Residents have also reported trouble in contacting U Club Binghamton management with questions on the addendum. Martinez wrote that student employees were not well-informed on the subject and higher management was unavailable.

“A majority of the front desk workers are [Binghamton University] students and I can imagine they don’t know much more since most … are residents too,” Martinez wrote. “As for the upper management staff, they have been coincidentally unavailable in meetings no matter what time I go and I’m apparently not allowed to book an appointment either.”

U Club Binghamton is already one of the more expensive student housing options in the area, with yearly leases ranging from around $800 to $1100 per month depending on the floor plan.
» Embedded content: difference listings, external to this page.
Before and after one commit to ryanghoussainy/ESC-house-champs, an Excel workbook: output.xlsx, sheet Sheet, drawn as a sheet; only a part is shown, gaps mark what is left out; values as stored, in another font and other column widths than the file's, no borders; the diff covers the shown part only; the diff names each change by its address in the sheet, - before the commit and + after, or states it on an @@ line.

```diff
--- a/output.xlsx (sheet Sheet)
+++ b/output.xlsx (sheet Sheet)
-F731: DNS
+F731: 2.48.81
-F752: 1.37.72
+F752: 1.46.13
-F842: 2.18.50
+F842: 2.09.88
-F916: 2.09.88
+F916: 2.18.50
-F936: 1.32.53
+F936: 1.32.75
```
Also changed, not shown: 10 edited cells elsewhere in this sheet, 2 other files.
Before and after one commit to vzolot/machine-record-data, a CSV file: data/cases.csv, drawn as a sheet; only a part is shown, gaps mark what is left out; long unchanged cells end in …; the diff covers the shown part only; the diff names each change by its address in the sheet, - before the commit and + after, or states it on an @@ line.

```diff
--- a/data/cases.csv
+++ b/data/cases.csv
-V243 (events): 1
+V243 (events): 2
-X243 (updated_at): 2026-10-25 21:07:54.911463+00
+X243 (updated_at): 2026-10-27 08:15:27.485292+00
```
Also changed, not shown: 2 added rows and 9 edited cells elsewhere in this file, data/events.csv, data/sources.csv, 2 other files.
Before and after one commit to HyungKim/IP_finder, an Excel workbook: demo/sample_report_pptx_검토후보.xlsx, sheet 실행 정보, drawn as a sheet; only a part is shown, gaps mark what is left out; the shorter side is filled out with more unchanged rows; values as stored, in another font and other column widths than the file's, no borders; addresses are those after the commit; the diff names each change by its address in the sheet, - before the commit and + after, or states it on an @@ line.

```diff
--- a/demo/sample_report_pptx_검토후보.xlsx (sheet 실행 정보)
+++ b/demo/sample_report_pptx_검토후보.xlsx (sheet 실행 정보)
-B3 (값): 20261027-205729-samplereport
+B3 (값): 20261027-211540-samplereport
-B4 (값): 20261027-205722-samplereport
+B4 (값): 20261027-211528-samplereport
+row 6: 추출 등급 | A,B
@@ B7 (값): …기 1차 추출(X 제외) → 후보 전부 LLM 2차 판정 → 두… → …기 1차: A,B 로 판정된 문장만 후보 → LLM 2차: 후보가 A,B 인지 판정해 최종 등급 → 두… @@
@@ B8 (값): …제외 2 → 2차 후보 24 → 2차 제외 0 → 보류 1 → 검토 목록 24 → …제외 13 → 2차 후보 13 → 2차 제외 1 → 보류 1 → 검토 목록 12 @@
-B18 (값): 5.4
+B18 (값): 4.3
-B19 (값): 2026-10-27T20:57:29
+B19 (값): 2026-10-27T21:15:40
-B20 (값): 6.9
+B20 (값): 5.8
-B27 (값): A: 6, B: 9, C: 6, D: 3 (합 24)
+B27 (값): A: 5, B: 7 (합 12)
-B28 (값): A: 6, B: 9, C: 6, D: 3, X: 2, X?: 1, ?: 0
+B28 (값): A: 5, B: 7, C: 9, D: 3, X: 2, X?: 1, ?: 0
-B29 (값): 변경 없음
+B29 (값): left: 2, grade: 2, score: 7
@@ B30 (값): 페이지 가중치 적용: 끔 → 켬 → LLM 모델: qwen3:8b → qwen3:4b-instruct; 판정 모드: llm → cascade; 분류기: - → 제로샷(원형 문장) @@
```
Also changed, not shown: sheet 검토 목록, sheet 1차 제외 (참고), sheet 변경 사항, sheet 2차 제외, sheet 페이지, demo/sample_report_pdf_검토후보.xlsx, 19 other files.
Currently, the cheapest floor plan offered by U Club Binghamton is $869 per month. The addition of a service fee to this bill adds to the monthly costs of all residents.

Kassandra Roberts, general manager of U Club Binghamton, wrote in an email that the addendum was added for sustainability purposes.

“Our residents are aware of the utility addendum in the lease, which is common in student housing and overall residents have been accepting of covering the water charge, which is generally around $15 per month,” Roberts wrote. “Sustainability is important to us at U Club Binghamton and we want to engage our residents in the conservation of natural resources. We will be implementing a conservation program for residents with information and tips on how to reduce energy and water usage, which not only helps save costs, but is also good for the planet.”

KT Fitzgerald, a junior double-majoring in psychology and women, gender and sexuality studies, has advocated for housing rights and was part of a recent Student Association (SA) initiative to survey students and expose untrustworthy landlords. Fitzgerald first heard about the addendum in a GroupMe for BU tenants, and has tried to give students options on how to go about the new fees.

“Unfortunately, some U Club [Binghamton] residents cannot afford the unexpected costs and were left scrambling for solutions, whether that be challenging the addendum via organizing or legal means, or needing to break the lease and find a new place to live,” Fitzgerald wrote. “To me, this addendum is deceptive, it is predatory, it is greedy and it is unfair not only to U Club Binghamton residents, but to our wider community that is negatively impacted by price hikes in housing fees and gentrified housing developments.”

An option for off-campus students seeking legal advice on their leases is to reach out to the Off Campus College (OCC) Legal Clinic, which offers free legal advice to all BU students. However, Nicholas Scarantino, who is currently the only attorney listed online as available in the Clinic, is an attorney at Levene Gouldin & Thompson, LLP, which represents U Club Binghamton and cannot aid students with legal issues regarding U Club Binghamton.

Fitzgerald wrote that BU needs to do more for students facing concerns with housing off campus.

“Frankly, the University needs to step in and make students aware of the community’s housing crisis and what that involves,” Fitzgerald wrote. “The SA, [New York Public Interest Research Group (NYPIRG)] and Stakeholders [of Broome County] recently did a great job hosting an event dedicated to providing students with this information, but more should be done by the University itself to combat these issues. Additionally, the University’s free OCC Legal Clinic for students should offer representation that does not present such a major conflict of interest.”